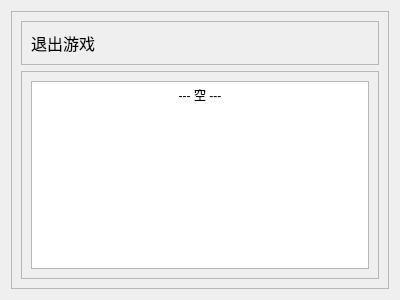
Before: the Qt Designer form res/ui/set_10.ui in Shasnow/StarRailAssistant, drawn with Qt 5.
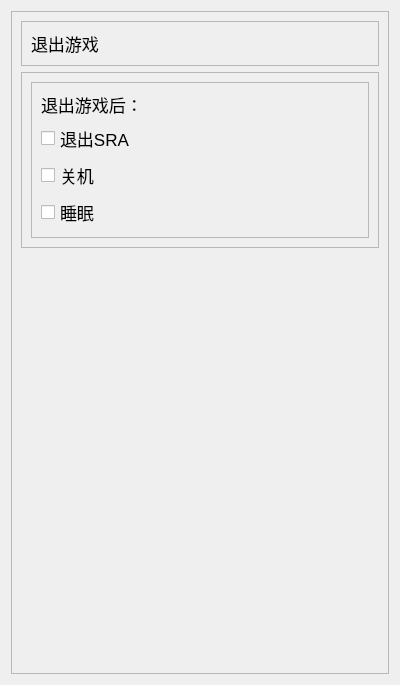
After: the same form once the commit is applied.

```diff
--- a/res/ui/set_10.ui
+++ b/res/ui/set_10.ui
@@ -7,12 +7,12 @@
     <x>0</x>
     <y>0</y>
     <width>400</width>
-    <height>300</height>
+    <height>685</height>
    </rect>
   </property>
   <property name="font">
    <font>
-    <pointsize>12</pointsize>
+    <pointsize>13</pointsize>
    </font>
   </property>
   <property name="windowTitle">
@@ -68,24 +68,63 @@
         <property name="frameShadow">
          <enum>QFrame::Shadow::Raised</enum>
         </property>
-        <layout class="QVBoxLayout" name="verticalLayout">
+        <layout class="QVBoxLayout" name="verticalLayout_3">
          <item>
-          <widget class="QTextBrowser" name="textBrowser">
-           <property name="html">
-            <string>&lt;!DOCTYPE HTML PUBLIC &quot;-//W3C//DTD HTML 4.0//EN&quot; &quot;http://www.w3.org/TR/REC-html40/strict.dtd&quot;&gt;
-&lt;html&gt;&lt;head&gt;&lt;meta name=&quot;qrichtext&quot; content=&quot;1&quot; /&gt;&lt;meta charset=&quot;utf-8&quot; /&gt;&lt;style type=&quot;text/css&quot;&gt;
-p, li { white-space: pre-wrap; }
-hr { height: 1px; border-width: 0; }
-li.unchecked::marker { content: &quot;\2610&quot;; }
-li.checked::marker { content: &quot;\2612&quot;; }
-&lt;/style&gt;&lt;/head&gt;&lt;body style=&quot; font-family:'Microsoft YaHei UI'; font-size:12pt; font-weight:400; font-style:normal;&quot;&gt;
-&lt;p align=&quot;center&quot; style=&quot; margin-top:0px; margin-bottom:0px; margin-left:0px; margin-right:0px; -qt-block-indent:0; text-indent:0px;&quot;&gt;&lt;span style=&quot; font-size:9pt;&quot;&gt;--- 空 ---&lt;/span&gt;&lt;/p&gt;&lt;/body&gt;&lt;/html&gt;</string>
+          <widget class="QFrame" name="frame2_1">
+           <property name="frameShape">
+            <enum>QFrame::Shape::StyledPanel</enum>
            </property>
+           <property name="frameShadow">
+            <enum>QFrame::Shadow::Raised</enum>
+           </property>
+           <layout class="QVBoxLayout" name="verticalLayout">
+            <item>
+             <widget class="QLabel" name="label2_1">
+              <property name="text">
+               <string>退出游戏后：</string>
+              </property>
+             </widget>
+            </item>
+            <item>
+             <widget class="QCheckBox" name="checkBox2_1_1">
+              <property name="text">
+               <string>退出SRA</string>
+              </property>
+             </widget>
+            </item>
+            <item>
+             <widget class="QCheckBox" name="checkBox2_1_2">
+              <property name="text">
+               <string>关机</string>
+              </property>
+             </widget>
+            </item>
+            <item>
+             <widget class="QCheckBox" name="checkBox2_1_3">
+              <property name="text">
+               <string>睡眠</string>
+              </property>
+             </widget>
+            </item>
+           </layout>
           </widget>
          </item>
         </layout>
        </widget>
       </item>
+      <item>
+       <spacer name="verticalSpacer">
+        <property name="orientation">
+         <enum>Qt::Orientation::Vertical</enum>
+        </property>
+        <property name="sizeHint" stdset="0">
+         <size>
+          <width>20</width>
+          <height>40</height>
+         </size>
+        </property>
+       </spacer>
+      </item>
      </layout>
     </widget>
    </item>
```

○ ○ ○ ○ ○

#### THE TASK
Wherever the string "QCheckBox" appears in the entries, copy that line.

#### EXERCISE RESPONSE
+             <widget class="QCheckBox" name="checkBox2_1_1">
+             <widget class="QCheckBox" name="checkBox2_1_2">
+             <widget class="QCheckBox" name="checkBox2_1_3">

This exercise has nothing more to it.